#52 PR1/Mathiasen Motorsports Oreca-Gibson
Drivers: Paul-Loup Chatin, Ben Keating, Nicolas Lapierre, Alex Quinn

Why this car could win: This team won the LMP2 Endurance Cup championship the previous two seasons. Keating won the WEC GTE Am title last year. Keating took pole position by 1.210 seconds over the #35 TDS Racing entry. Lapierre has been one of the best drivers in LMP2 competition while Chatin has also been successful at this level. Quinn swept his only weekend in U.S. F2000 in 2022 on the IMS road course.

Why this car will not win: Quinn is new to sports car racing and there are strong entries in this class. One slip and it cost the team victory. Also, Keating's only Daytona victory was in GTD in 2015. 

What to expect for the full season: Keating will only be running the endurance races as he will also defend his WEC crown with a Corvette this year. Chatin will run the full season and the other sprint round drivers is still unconfirmed, but Patrick Kelly, 2020 LMP2 champion, is expected to be the driver. Chatin and Kelly can win races, which mean Chatin could win this championship. 

#55 Proton Competition Oreca-Gibson
Drivers: Gianmaria Bruni, James Allen, Fred Poordad, Francesco Pizzi

Why this car could win: Bruni has been great in sports car racing, albeit almost exclusively in GT competition. Allen has won in LMP2 in ELMS competition. Pizzi is coming from single seaters and Poordad has run in GT World Challenge America.

Why this car will not win: It was the slowest car in LMP2 and this is the most inexplicable lineup at Daytona. How did these four drivers come together?

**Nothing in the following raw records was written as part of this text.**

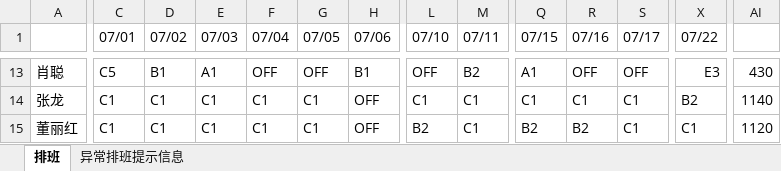
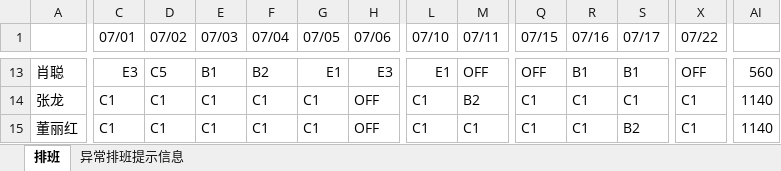
Before and after one commit to aidlucky/800TS_Project, an Excel workbook: scheduling/排班.xlsx, sheet 排班, drawn as a sheet; only a part is shown, gaps mark what is left out; values as stored, in another font and other column widths than the file's, no cell formats; the diff covers the shown part only; the diff names each change by its address in the sheet, - before the commit and + after, or states it on an @@ line.

```diff
--- a/scheduling/排班.xlsx (sheet 排班)
+++ b/scheduling/排班.xlsx (sheet 排班)
-C13 (07/01): C5
+C13 (07/01): E3
-D13 (07/02): B1
+D13 (07/02): C5
-E13 (07/03): A1
+E13 (07/03): B1
-F13 (07/04): OFF
+F13 (07/04): B2
-G13 (07/05): OFF
+G13 (07/05): E1
-H13 (07/06): B1
+H13 (07/06): E3
-L13 (07/10): OFF
+L13 (07/10): E1
-M13 (07/11): B2
+M13 (07/11): OFF
-Q13 (07/15): A1
+Q13 (07/15): OFF
-R13 (07/16): OFF
+R13 (07/16): B1
-S13 (07/17): OFF
+S13 (07/17): B1
-X13 (07/22): E3
+X13 (07/22): OFF
-AI13: 430
+AI13: 560
-M14 (07/11): C1
+M14 (07/11): B2
-X14 (07/22): B2
+X14 (07/22): C1
-L15 (07/10): B2
+L15 (07/10): C1
-Q15 (07/15): B2
+Q15 (07/15): C1
-R15 (07/16): B2
+R15 (07/16): C1
-S15 (07/17): C1
+S15 (07/17): B2
-AI15: 1120
+AI15: 1140
```
Also changed, not shown: 1079 edited cells elsewhere in this sheet, cell formats, scheduling/排班模板.xlsx, 9 other files.
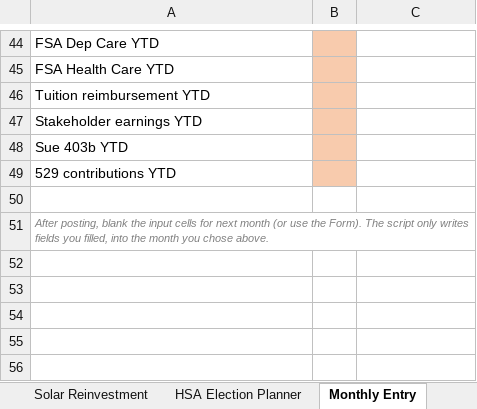
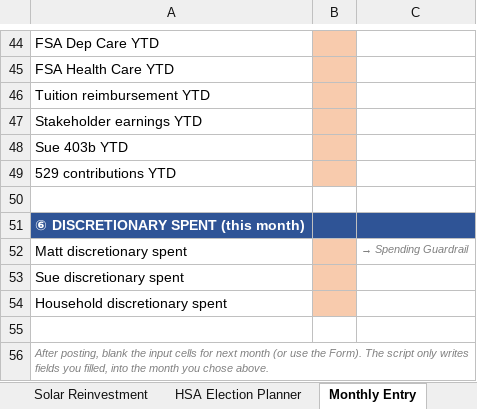
Before and after one commit to MNaughton1981/FIS2, an Excel workbook: Family_Income_Statement_2026_v5_FIRE.xlsx, sheet Monthly Entry, drawn as a sheet; only a part is shown, gaps mark what is left out; values as stored, in another font and other column widths than the file's, no borders; the diff names each change by its address in the sheet, - before the commit and + after, or states it on an @@ line.

Commit message:
Add three-lane Spending Guardrail with rollover; wire actuals into Monthly Entry
- 'Spending Guardrail' tab: Matt / Sue / Household lanes ($200/$200/$300
  default), monthly tracker where unused budget ROLLS OVER. Standings panel
  shows each lane's rollover balance for a chosen month with a verdict
  (over-pause / on-track / splurge-OK), red/green conditional formatting,
  and a 'compounded cost of overspend' figure linked to the FIRE real return.
- Monthly Entry: added three discretionary-spend fields (Matt/Sue/Household)
  that post to the guardrail's actual rows for the chosen month.
- MonthlyEntry.gs: extended the distributor MAP and the Google Form + FORM_MAP
  to include the discretionary fields.

```diff
--- a/Family_Income_Statement_2026_v5_FIRE.xlsx (sheet Monthly Entry)
+++ b/Family_Income_Statement_2026_v5_FIRE.xlsx (sheet Monthly Entry)
+row 51: ⑥ DISCRETIONARY SPENT (this month)
+row 52: Matt discretionary spent |  | → Spending Guardrail
+row 53: Sue discretionary spent
+row 54: Household discretionary spent
+row 55: (empty)
```
Also changed, not shown: other sheet tabs, 1 other file.
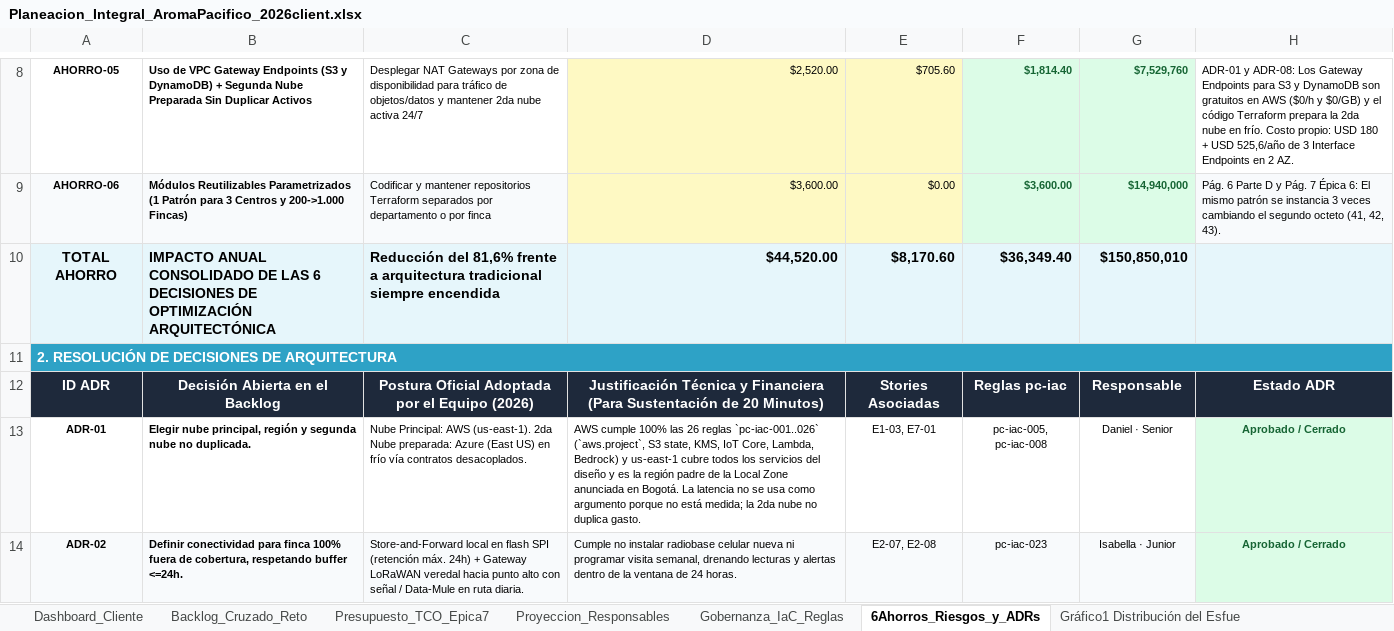
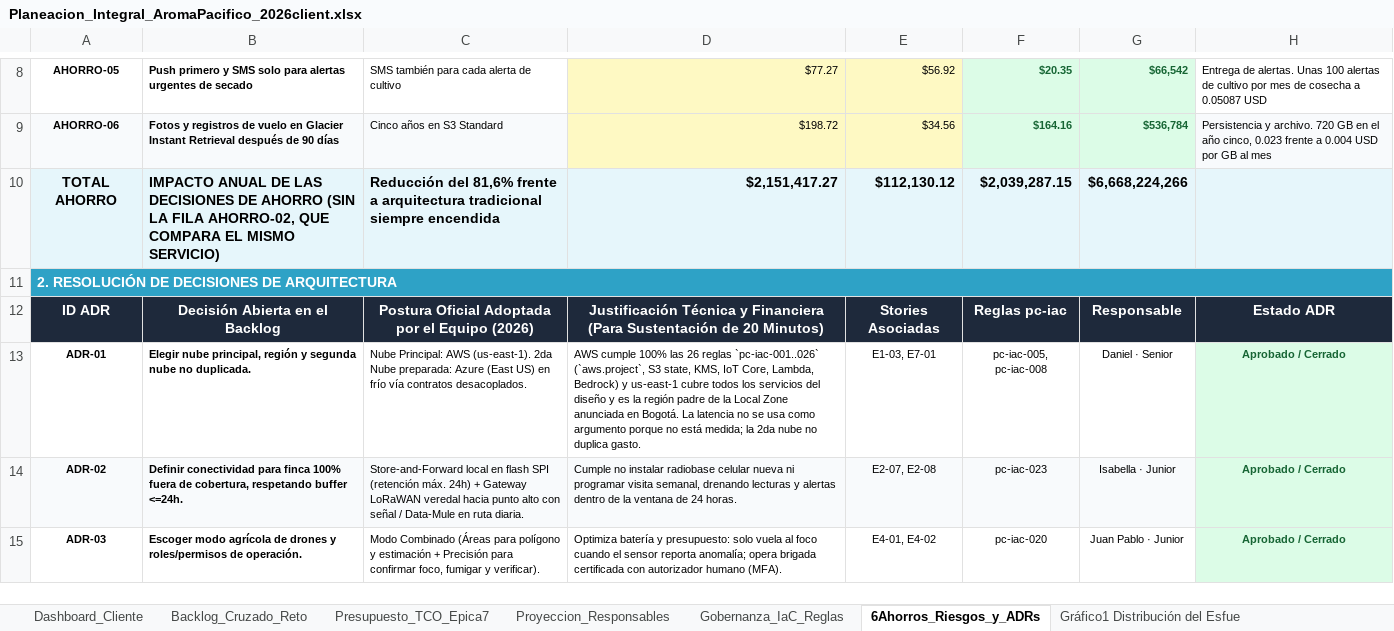
Before and after one commit to aromapacifico-devops/aromapacifico-devops-docs, an Excel workbook: docs/planning/Planeacion_Integral_AromaPacifico_2026client.xlsx, sheet 6Ahorros_Riesgos_y_ADRs, drawn as a sheet; only a part is shown, gaps mark what is left out; the shorter side is filled out with more unchanged rows; values as stored, in another font and other column widths than the file's, no borders; charts and pictures not drawn; the diff covers the shown part only; the diff names each change by its address in the sheet, - before the commit and + after, or states it on an @@ line.

```diff
--- a/docs/planning/Planeacion_Integral_AromaPacifico_2026client.xlsx (sheet 6Ahorros_Riesgos_y_ADRs)
+++ b/docs/planning/Planeacion_Integral_AromaPacifico_2026client.xlsx (sheet 6Ahorros_Riesgos_y_ADRs)
-B8: Uso de VPC Gateway Endpoints (S3 y DynamoDB) + Segunda Nube Preparada Sin Duplicar Activos
+B8: Push primero y SMS solo para alertas urgentes de secado
-C8: Desplegar NAT Gateways por zona de disponibilidad para tráfico de objetos/datos y mantener 2da nube activa 24/7
+C8: SMS también para cada alerta de cultivo
-D8: $2,520.00
+D8: $77.27
-E8: $705.60
+E8: $56.92
-F8: $1,814.40
+F8: $20.35
-G8: $7,529,760
+G8: $66,542
-H8: ADR-01 y ADR-08: Los Gateway Endpoints para S3 y DynamoDB son gratuitos en AWS ($0/h y $0/GB) y el código Terraform prepara la 2da nube en frío. Costo propio: USD 180 + USD 525,6/año de 3 Interface Endpoints en 2 AZ.
+H8: Entrega de alertas. Unas 100 alertas de cultivo por mes de cosecha a 0.05087 USD
-B9: Módulos Reutilizables Parametrizados (1 Patrón para 3 Centros y 200->1.000 Fincas)
+B9: Fotos y registros de vuelo en Glacier Instant Retrieval después de 90 días
-C9: Codificar y mantener repositorios Terraform separados por departamento o por finca
+C9: Cinco años en S3 Standard
-D9: $3,600.00
+D9: $198.72
-E9: $0.00
+E9: $34.56
-F9: $3,600.00
+F9: $164.16
-G9: $14,940,000
+G9: $536,784
-H9: Pág. 6 Parte D y Pág. 7 Épica 6: El mismo patrón se instancia 3 veces cambiando el segundo octeto (41, 42, 43).
+H9: Persistencia y archivo. 720 GB en el año cinco, 0.023 frente a 0.004 USD por GB al mes
-B10: IMPACTO ANUAL CONSOLIDADO DE LAS 6 DECISIONES DE OPTIMIZACIÓN ARQUITECTÓNICA
+B10: IMPACTO ANUAL DE LAS DECISIONES DE AHORRO (SIN LA FILA AHORRO-02, QUE COMPARA EL MISMO SERVICIO)
-D10: $44,520.00
+D10: $2,151,417.27
-E10: $8,170.60
+E10: $112,130.12
-F10: $36,349.40
+F10: $2,039,287.15
-G10: $150,850,010
+G10: $6,668,224,266
```
Also changed, not shown: 28 edited cells elsewhere in this sheet, sheet Presupuesto_TCO_Epica7, sheet Dashboard_Cliente.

What to expect for the full season: Proton hopes to get a Porsche 963 to run in GTP. 

#88 AF Corse Oreca-LMP2
Drivers: Julien Canal, Nicklas Nielsen, François Perrodo, Matthieu Vaxivière

Why this car could win: This team has a lot of time together between WEC and ELMS competition. It has won championships in GTE Am competition. Last year, in LMP2, it was the top pro-am team in WEC and this best pro-am team in ELMS. Canal twice took the WEC LMP2 crown. This car was fourth in qualifying. Nielsen will be a Ferrari Hypercar driver this season.

Why this car will not win: It is a one-off and one-offs don't always click. Perrodo is still relatively new to LMP2 competition and it is his first Daytona appearance since 2017.

What to expect for the full season: This is a Daytona-only entry.

#13 AWA Duqueine D08-Nissan
Drivers: Matt Bell, Orey Fidani, Lars Kern, Mortiz Kranz

Why this car could win: Kranz has been successful in LMP3 competition on both sides of the Atlantic. Fidani, Kern and Bell ran together last year at Daytona and Petit Le Mans, and Kern won at Sebring in 2021 driving for Pfaff Motorsports in the GTD class. Fidani has won at Daytona before in the Michelin Pilot Challenge GS class and he was sixth in the LMP3 championship last year with Kern his co-driver for four races.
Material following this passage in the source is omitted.